Incidentally, just south of the West Wind Drift pictured above, floats a disastrous human-caused monstrosity twice the size of Texas called the Great Pacific Garbage Patch. Though our activities as humans are as tiny as Doig’s worker ant, the impacts are exponential. A woman guzzles a Diet Coke at a gas station and doesn’t recycle the container…so it begins. The ocean’s tendrils reach far and wide, and one drop of greed leaked from our coast inevitably piles back up on shore.
Though I cannot smell the North Pacific here, I can see it. I can hear it. I can meet delightful groups of people who live along its shores and have made rituals, customs, and careers out of this great force of nature. The ocean is everywhere in Sitka, undeniably. Let us rejoice at its enormity, and, like the worker ant, be ever-vigilant in our duty to fulfill a cause–that of protection, that of security, that of survival of all species dependent upon clean waters.
Katey’s no-nonsense blog for writers & other mindful types
Interesting, I never noticed that. There are times when you can *really* smell the ocean, the kelp and the fish. It seems stronger in spring.
ps. My word to type here is batman! How cool is that?
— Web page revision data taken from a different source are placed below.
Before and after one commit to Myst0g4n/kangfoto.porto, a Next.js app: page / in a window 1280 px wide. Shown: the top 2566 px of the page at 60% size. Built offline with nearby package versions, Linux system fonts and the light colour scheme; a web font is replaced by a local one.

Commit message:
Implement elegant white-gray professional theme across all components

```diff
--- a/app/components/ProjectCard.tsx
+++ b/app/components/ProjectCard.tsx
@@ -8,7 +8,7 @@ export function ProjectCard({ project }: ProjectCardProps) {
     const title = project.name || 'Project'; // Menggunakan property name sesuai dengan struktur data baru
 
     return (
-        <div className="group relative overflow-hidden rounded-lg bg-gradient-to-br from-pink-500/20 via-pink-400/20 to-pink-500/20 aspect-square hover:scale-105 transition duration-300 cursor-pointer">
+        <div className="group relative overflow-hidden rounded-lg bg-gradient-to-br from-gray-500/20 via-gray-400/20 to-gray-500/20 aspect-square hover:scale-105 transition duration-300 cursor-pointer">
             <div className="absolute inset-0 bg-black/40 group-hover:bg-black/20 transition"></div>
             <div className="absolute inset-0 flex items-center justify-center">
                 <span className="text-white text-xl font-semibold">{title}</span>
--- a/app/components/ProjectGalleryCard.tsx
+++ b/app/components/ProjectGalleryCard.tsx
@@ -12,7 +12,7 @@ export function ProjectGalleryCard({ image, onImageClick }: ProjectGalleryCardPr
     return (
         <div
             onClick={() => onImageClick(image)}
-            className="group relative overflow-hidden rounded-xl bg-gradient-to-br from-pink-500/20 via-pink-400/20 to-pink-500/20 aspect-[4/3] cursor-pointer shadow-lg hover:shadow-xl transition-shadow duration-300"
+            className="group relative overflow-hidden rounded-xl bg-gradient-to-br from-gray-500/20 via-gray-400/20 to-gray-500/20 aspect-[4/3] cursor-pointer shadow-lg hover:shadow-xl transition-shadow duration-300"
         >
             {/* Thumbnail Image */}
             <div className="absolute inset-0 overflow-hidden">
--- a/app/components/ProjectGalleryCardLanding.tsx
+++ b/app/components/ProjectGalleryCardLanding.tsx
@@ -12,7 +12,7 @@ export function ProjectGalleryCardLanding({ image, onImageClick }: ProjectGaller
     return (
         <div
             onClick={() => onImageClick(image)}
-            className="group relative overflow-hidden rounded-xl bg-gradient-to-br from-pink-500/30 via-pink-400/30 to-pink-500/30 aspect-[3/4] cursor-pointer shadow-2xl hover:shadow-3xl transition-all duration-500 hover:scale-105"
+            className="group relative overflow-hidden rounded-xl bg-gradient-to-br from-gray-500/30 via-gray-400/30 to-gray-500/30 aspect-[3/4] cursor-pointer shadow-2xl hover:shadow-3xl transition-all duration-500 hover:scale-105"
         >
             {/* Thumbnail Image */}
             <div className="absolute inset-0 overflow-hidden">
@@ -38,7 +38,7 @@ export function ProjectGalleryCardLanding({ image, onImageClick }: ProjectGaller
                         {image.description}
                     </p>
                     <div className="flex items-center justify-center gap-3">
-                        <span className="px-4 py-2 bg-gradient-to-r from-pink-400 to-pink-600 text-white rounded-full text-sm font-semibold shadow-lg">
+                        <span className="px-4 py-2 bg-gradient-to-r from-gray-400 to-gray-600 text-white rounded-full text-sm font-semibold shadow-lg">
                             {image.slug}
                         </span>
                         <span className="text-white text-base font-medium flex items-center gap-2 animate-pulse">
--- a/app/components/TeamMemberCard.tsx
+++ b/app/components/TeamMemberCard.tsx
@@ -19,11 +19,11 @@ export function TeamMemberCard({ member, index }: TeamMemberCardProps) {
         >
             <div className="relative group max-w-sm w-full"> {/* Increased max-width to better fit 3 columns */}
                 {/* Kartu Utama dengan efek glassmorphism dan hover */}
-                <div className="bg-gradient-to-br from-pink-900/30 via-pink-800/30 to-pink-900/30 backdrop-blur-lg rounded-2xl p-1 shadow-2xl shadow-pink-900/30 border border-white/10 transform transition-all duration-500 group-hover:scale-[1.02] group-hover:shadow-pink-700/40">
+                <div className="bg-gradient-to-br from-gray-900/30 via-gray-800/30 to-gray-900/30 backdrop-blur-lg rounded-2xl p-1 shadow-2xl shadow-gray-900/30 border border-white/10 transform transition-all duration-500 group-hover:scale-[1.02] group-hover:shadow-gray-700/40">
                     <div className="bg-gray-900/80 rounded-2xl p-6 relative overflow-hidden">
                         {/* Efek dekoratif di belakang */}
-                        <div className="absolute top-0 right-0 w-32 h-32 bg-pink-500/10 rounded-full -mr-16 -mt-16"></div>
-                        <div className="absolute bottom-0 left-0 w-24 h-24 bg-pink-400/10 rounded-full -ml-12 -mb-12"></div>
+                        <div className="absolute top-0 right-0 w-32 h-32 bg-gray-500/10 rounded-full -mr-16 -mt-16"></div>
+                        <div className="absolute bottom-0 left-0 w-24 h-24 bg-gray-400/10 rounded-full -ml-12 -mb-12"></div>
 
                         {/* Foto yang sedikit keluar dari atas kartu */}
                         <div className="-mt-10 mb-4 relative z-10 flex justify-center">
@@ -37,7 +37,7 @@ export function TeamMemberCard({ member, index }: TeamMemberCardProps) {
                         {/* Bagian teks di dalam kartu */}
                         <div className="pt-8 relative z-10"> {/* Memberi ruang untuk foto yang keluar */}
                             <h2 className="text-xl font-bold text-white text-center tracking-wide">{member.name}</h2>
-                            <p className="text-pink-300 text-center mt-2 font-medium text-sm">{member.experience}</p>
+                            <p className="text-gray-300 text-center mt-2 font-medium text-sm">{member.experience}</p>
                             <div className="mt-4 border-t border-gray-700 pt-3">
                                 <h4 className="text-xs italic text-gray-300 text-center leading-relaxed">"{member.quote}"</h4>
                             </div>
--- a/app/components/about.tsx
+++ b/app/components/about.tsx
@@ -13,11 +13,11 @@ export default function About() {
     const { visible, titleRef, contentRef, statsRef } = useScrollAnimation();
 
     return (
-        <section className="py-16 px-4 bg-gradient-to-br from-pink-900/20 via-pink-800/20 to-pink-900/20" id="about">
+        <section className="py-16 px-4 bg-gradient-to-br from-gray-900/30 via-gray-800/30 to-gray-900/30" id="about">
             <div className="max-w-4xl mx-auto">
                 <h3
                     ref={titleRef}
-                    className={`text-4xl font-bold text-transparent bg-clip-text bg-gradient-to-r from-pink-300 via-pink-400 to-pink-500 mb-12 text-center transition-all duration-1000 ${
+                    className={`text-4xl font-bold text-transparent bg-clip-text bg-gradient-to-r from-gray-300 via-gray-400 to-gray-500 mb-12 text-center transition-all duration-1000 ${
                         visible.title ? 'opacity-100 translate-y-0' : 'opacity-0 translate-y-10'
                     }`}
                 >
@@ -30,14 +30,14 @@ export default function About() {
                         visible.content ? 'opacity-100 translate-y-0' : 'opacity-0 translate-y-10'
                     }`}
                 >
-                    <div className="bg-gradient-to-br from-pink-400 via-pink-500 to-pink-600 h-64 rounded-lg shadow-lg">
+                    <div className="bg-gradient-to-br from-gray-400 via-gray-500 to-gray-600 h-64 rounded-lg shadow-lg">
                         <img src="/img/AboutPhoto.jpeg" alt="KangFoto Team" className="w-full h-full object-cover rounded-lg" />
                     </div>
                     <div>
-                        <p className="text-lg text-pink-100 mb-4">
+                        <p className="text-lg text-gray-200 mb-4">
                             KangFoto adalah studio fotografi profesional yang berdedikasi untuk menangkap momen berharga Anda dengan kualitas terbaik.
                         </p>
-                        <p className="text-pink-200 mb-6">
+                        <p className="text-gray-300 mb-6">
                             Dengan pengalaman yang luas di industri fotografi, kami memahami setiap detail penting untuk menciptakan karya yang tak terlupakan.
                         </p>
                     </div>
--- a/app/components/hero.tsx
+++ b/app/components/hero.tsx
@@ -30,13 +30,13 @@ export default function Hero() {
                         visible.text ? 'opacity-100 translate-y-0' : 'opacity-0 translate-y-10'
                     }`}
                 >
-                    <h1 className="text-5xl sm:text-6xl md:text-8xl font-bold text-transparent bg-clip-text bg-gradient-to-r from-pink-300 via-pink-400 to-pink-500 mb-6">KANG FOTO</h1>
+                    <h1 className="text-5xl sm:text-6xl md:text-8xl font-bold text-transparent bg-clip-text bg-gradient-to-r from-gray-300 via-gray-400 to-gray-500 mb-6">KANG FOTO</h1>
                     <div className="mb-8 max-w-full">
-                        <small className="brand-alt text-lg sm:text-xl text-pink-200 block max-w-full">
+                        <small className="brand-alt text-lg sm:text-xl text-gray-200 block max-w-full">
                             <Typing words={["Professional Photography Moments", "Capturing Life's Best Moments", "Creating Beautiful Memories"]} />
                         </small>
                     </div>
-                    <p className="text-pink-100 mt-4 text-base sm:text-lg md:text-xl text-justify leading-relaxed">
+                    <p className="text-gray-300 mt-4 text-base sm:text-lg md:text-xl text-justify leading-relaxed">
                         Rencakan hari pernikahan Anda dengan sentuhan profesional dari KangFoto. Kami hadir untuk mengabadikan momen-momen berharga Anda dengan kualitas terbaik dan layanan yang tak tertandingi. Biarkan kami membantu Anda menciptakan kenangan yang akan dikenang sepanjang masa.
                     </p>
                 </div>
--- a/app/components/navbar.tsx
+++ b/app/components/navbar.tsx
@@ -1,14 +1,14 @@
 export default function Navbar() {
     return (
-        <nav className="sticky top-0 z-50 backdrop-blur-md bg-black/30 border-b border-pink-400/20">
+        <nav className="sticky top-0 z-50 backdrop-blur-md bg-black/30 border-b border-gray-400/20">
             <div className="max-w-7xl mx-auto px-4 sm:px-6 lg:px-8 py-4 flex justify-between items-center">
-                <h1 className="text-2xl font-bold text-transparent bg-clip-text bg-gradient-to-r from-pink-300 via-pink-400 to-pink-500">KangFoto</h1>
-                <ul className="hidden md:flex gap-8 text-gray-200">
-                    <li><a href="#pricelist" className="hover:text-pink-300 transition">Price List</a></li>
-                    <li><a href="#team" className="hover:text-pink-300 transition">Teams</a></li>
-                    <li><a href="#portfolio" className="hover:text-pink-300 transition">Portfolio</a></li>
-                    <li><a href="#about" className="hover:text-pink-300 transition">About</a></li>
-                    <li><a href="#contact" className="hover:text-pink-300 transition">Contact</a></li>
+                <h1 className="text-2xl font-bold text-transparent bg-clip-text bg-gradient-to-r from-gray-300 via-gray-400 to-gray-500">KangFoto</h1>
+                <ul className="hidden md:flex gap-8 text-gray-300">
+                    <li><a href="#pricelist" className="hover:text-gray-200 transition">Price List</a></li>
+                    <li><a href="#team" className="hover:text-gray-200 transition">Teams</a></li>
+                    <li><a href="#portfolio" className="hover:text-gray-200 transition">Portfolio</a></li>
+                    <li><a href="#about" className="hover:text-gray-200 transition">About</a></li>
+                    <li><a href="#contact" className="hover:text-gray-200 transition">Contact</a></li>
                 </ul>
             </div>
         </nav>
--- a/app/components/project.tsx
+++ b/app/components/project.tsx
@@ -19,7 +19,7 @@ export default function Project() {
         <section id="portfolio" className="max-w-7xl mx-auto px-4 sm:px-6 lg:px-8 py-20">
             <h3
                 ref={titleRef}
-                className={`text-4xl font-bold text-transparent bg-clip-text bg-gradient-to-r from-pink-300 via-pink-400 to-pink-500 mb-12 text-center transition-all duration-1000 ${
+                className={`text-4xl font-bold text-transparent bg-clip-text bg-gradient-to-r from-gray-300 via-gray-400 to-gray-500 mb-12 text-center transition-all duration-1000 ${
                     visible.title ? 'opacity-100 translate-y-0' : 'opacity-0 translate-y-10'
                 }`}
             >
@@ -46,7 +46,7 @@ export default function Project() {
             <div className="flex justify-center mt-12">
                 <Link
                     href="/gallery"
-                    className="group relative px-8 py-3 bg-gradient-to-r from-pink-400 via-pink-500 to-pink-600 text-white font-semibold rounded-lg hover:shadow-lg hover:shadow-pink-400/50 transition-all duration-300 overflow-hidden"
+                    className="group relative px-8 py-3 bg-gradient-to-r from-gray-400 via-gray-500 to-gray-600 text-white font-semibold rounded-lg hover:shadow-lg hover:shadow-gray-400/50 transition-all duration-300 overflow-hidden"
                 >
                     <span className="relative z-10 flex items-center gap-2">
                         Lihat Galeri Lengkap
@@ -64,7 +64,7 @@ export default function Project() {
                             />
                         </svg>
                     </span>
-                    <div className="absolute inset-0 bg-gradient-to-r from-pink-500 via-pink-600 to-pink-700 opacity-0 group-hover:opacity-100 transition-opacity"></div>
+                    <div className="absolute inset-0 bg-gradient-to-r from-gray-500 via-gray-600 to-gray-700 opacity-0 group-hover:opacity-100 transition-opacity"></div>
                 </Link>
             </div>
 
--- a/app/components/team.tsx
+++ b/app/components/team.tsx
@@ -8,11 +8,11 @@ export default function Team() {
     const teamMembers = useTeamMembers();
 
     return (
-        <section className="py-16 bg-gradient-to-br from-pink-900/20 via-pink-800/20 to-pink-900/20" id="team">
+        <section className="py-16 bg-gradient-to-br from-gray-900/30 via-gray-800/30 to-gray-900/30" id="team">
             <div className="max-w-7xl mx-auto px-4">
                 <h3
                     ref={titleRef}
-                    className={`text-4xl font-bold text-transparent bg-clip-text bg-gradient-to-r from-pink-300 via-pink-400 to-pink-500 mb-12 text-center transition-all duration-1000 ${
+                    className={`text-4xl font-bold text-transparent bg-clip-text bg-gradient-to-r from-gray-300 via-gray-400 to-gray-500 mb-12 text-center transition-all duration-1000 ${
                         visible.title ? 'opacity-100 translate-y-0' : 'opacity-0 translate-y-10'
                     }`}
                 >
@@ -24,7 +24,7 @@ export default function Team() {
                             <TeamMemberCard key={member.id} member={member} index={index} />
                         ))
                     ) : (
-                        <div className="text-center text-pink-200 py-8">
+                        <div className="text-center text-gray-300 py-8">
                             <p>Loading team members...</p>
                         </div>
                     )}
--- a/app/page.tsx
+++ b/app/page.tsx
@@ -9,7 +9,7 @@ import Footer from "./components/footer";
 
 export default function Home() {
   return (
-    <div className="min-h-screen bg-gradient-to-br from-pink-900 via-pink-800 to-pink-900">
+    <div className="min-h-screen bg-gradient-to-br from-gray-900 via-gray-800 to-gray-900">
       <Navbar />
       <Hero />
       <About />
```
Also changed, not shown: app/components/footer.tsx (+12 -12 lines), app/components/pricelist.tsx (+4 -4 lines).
Growing up in Sitka, for me it has always been the smell of low tide I notice, rather than the ocean in general. Tides this week haven't been very significant. As Mary commented, the smell in spring is especially noticeable with very low tides happening during daylight hours (as opposed to now when the lowest tides during a month are at night).
I hope you enjoy your stay here in Sitka!